At the outset, Adrian Steel staff members seek "a good understanding of what the company uses the vehicle for, the vocation of the vehicle," explained Todd Goldmeyer, Adrian Steel marketing manager.
"How many stops and service calls; what items do you need to get at the most? What [supplies and cargo] are you replenishing in the vehicle? You want to know that so you know which need to be most accessible," said Rich Payne, Adrian Steel fleet account executive, describing basic factors in cargo management.
Headquartered in Adrian, Mich., the upfitter provides cargo management solutions for pickups, box trucks, and vans, including "a newly finished system for Ford's Transit Connect," Goldmeyer noted.
Designing the systems is not "a cookie cutter process," according to Cindy Gippert, Adrian fleet account executive. Every fleet is different in application and needs.
The Adrian Steel account team offers to visit the fleet location, "to see exactly what they're loading, what they do, how they move and use their tools," said Gippert. "And we incorporate the company's risk management group."
Every Driver's Needs Unique
Each fleet driver has different needs in managing cargo, tools, equipment, and supplies, agreed John Stethem, national fleet director for Leer, a provider of aluminum and fiberglass truck caps, racks, tool boxes, and other work truck accessories.
"Plumbers are different from cable service trucks, and from all the different kinds of contractors," Stethem noted.
Key factors in cargo management are access and organization, allowing the driver to easily reach products and tools, said Stethem.
For example, he explained, "The single-most important element in truck caps are side access doors, which allow drivers to access the vehicle interior without climbing in."
A good cargo management system helps "companies save money, save time, and organize their cargo, tools, and equipment," increasing productivity and enhancing the company's bottom line, said Stethem.
Extend Vehicle Flexibility
New to the fleet segment, Bestop offers high- and low-end rail systems - BestRail and VersaRack - as well as bed extenders, steps, dividers, and slides. Headquartered in Broomfield, Colo., the company is best known for Jeep and Dodge aftermarket accessories.
Once the fleet vehicle's application is determined, review upfitting options to "extend the flexibility of the vehicles," advised Jim Chick, VP marketing and sales for Bestop.
For example, the Bestop rails systems can be configured a number of ways with or without a tonneau cover, said Chick. The systems also can be easily removed on weekends to allow personal use of the truck.
Products such as the company's BedStep, a frame-mounted assist, helps drivers avoid back injury while accessing cargo. Cargo slides provide the same easy access without physical strain to the driver.

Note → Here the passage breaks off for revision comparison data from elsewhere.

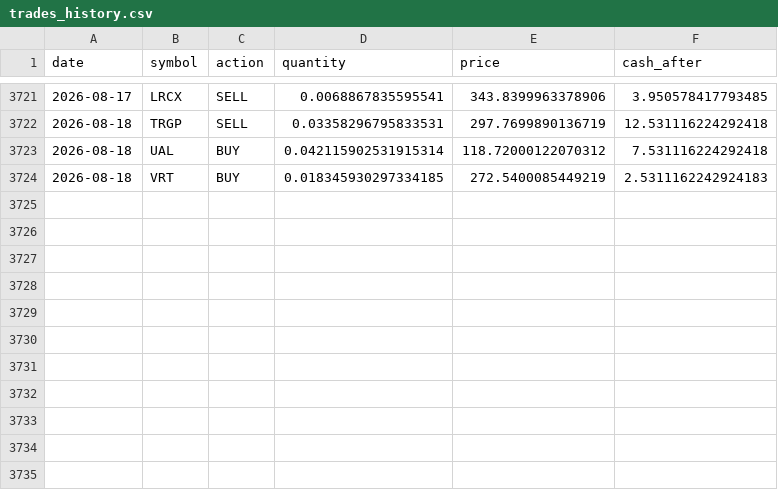
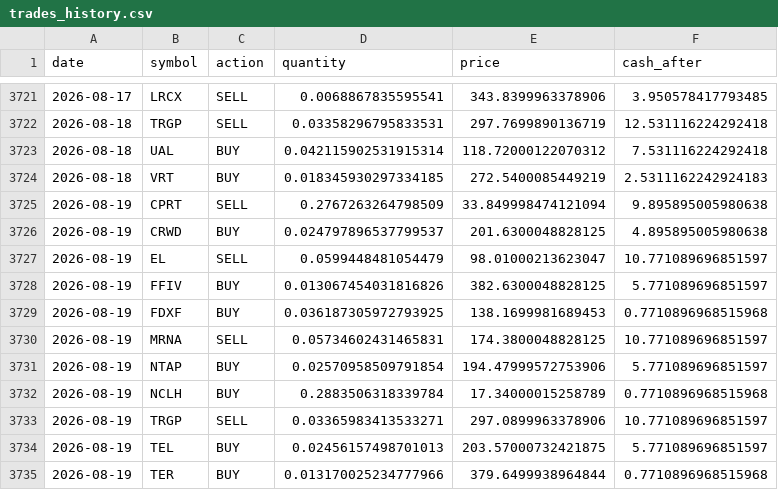
Before and after one commit to TechGroei/Test_Stock_Trading_Strategy, a CSV file: data/trades_history.csv, drawn as a sheet; only a part is shown, gaps mark what is left out; the diff names each change by its address in the sheet, - before the commit and + after, or states it on an @@ line.

Commit message:
Update portfolio, trades & performance [skip ci]

```diff
--- a/data/trades_history.csv
+++ b/data/trades_history.csv
+row 3725: 2026-08-19 | CPRT | SELL | 0.2767263264798509 | 33.849998474121094 | 9.895895005980638
+row 3726: 2026-08-19 | CRWD | BUY | 0.024797896537799537 | 201.6300048828125 | 4.895895005980638
+row 3727: 2026-08-19 | EL | SELL | 0.0599448481054479 | 98.01000213623047 | 10.771089696851597
+row 3728: 2026-08-19 | FFIV | BUY | 0.013067454031816826 | 382.6300048828125 | 5.771089696851597
+row 3729: 2026-08-19 | FDXF | BUY | 0.036187305972793925 | 138.1699981689453 | 0.7710896968515968
+row 3730: 2026-08-19 | MRNA | SELL | 0.05734602431465831 | 174.3800048828125 | 10.771089696851597
+row 3731: 2026-08-19 | NTAP | BUY | 0.02570958509791854 | 194.47999572753906 | 5.771089696851597
+row 3732: 2026-08-19 | NCLH | BUY | 0.2883506318339784 | 17.34000015258789 | 0.7710896968515968
+row 3733: 2026-08-19 | TRGP | SELL | 0.03365983413533271 | 297.0899963378906 | 10.771089696851597
+row 3734: 2026-08-19 | TEL | BUY | 0.02456157498701013 | 203.57000732421875 | 5.771089696851597
+row 3735: 2026-08-19 | TER | BUY | 0.013170025234777966 | 379.6499938964844 | 0.7710896968515968
```
Also changed, not shown: data/portfolio.csv, 1 other file.
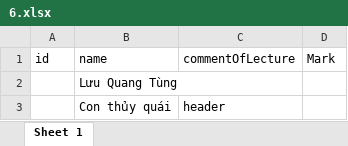
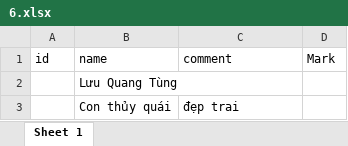
Before and after one commit to tungluu18/internship-server, an Excel workbook: data/danhgiasinhvien/6.xlsx, sheet Sheet 1, drawn as a sheet; values as stored, in another font and other column widths than the file's, no borders; the diff names each change by its address in the sheet, - before the commit and + after, or states it on an @@ line.

```diff
--- a/data/danhgiasinhvien/6.xlsx (sheet Sheet 1)
+++ b/data/danhgiasinhvien/6.xlsx (sheet Sheet 1)
-C1: commentOfLecture
+C1: comment
-C3 (comment): header
+C3 (comment): đẹp trai
```
Also changed, not shown: 12 other files.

10 Factors that Impact Cargo Management
Whether designing a cargo management system in-house or consulting with an upfitting specialist, accounting for the following factors will help fleet managers devise the a solution that best fits their companies' needs.
- Vehicle function: service, delivery, repair, utility, etc.
- Vehicle type: cargo van, pickup, box truck.
- Cargo type, weight, size: tools, equipment, ladders, supplies, boxes, fragile material.
- Security: protection against theft.
- Driver ergonomics: accommodations to ease physical stress on drivers' bodies.
- Safety: safeguards to protect drivers and employees from such hazards as shifting cargo, loose tools and equipment, heavy loading, etc.
- Accessibility: ease of reaching cargo, frequently used tools, etc.
- Loading and unloading methods: ramp, liftgate, forklift, etc.
- Cargo stability: toolboxes, tie-downs, tracks, and other fastening methods to keep cargo in place.
- Environment: weather and terrain conditions.